TO DO → Below are some records; find each line that carries the word "iloc" and copy it.

----

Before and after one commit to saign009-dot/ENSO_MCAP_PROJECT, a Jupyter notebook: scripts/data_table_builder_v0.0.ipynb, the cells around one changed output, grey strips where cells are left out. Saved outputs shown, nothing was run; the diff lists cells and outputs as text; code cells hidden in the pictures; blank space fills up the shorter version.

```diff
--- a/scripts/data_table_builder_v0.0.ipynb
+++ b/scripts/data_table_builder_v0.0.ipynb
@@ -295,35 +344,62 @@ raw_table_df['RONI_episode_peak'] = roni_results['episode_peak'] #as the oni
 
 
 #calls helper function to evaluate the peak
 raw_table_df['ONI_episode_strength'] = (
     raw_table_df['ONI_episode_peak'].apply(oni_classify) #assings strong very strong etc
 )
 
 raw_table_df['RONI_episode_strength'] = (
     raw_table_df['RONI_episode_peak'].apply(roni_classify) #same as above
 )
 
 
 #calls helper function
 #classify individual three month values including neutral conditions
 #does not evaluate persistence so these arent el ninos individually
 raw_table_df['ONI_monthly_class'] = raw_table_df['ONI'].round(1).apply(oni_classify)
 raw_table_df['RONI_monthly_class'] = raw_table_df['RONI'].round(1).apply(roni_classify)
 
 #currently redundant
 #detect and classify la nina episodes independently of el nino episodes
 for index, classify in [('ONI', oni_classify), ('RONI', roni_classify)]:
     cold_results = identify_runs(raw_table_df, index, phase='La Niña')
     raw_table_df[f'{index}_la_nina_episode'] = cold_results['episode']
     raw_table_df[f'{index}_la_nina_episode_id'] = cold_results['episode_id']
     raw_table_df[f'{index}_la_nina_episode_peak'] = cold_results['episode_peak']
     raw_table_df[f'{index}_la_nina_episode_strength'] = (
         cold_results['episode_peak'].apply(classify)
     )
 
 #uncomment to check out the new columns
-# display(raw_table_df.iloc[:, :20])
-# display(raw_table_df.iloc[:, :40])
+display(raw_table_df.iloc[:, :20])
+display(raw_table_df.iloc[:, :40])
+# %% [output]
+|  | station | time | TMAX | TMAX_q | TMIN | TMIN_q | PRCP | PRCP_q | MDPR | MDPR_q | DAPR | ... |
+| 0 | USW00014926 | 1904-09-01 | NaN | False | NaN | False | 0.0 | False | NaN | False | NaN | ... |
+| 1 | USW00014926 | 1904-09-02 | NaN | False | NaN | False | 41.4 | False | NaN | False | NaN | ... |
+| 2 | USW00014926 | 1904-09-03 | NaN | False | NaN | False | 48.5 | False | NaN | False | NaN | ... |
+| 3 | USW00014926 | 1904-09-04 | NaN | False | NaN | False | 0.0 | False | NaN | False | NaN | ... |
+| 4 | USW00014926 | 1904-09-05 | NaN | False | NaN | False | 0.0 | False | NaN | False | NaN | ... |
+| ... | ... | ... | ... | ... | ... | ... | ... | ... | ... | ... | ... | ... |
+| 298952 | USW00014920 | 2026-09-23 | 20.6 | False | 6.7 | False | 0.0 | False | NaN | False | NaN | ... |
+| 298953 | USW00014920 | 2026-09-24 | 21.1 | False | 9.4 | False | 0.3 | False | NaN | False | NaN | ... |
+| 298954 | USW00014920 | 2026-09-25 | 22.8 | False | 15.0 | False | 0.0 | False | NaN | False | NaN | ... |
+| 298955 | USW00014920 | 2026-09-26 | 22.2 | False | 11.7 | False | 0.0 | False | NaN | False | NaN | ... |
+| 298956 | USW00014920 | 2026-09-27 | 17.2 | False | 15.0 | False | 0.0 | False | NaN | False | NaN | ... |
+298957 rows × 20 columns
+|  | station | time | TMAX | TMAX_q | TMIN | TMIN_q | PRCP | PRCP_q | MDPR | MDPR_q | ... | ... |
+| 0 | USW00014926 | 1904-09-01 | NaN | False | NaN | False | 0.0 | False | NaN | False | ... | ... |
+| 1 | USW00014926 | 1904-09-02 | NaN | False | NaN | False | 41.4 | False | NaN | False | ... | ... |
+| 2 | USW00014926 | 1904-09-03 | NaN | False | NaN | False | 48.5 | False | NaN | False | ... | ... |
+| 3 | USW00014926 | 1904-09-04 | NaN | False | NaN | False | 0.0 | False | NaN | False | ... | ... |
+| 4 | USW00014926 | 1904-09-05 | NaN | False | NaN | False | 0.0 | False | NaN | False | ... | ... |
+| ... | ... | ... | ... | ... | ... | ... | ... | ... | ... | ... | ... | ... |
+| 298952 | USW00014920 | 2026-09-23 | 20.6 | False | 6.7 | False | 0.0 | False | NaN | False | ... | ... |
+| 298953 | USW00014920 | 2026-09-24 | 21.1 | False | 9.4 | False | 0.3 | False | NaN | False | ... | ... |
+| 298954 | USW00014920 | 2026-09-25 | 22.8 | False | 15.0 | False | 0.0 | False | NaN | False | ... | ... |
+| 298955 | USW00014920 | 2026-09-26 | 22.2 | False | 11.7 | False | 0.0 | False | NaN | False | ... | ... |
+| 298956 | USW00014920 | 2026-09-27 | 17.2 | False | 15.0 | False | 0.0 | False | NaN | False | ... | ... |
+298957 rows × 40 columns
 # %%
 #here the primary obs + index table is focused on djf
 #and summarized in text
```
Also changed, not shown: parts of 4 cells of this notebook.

----

EXERCISE ANSWER →
-# display(raw_table_df.iloc[:, :20])
-# display(raw_table_df.iloc[:, :40])
+display(raw_table_df.iloc[:, :20])
+display(raw_table_df.iloc[:, :40])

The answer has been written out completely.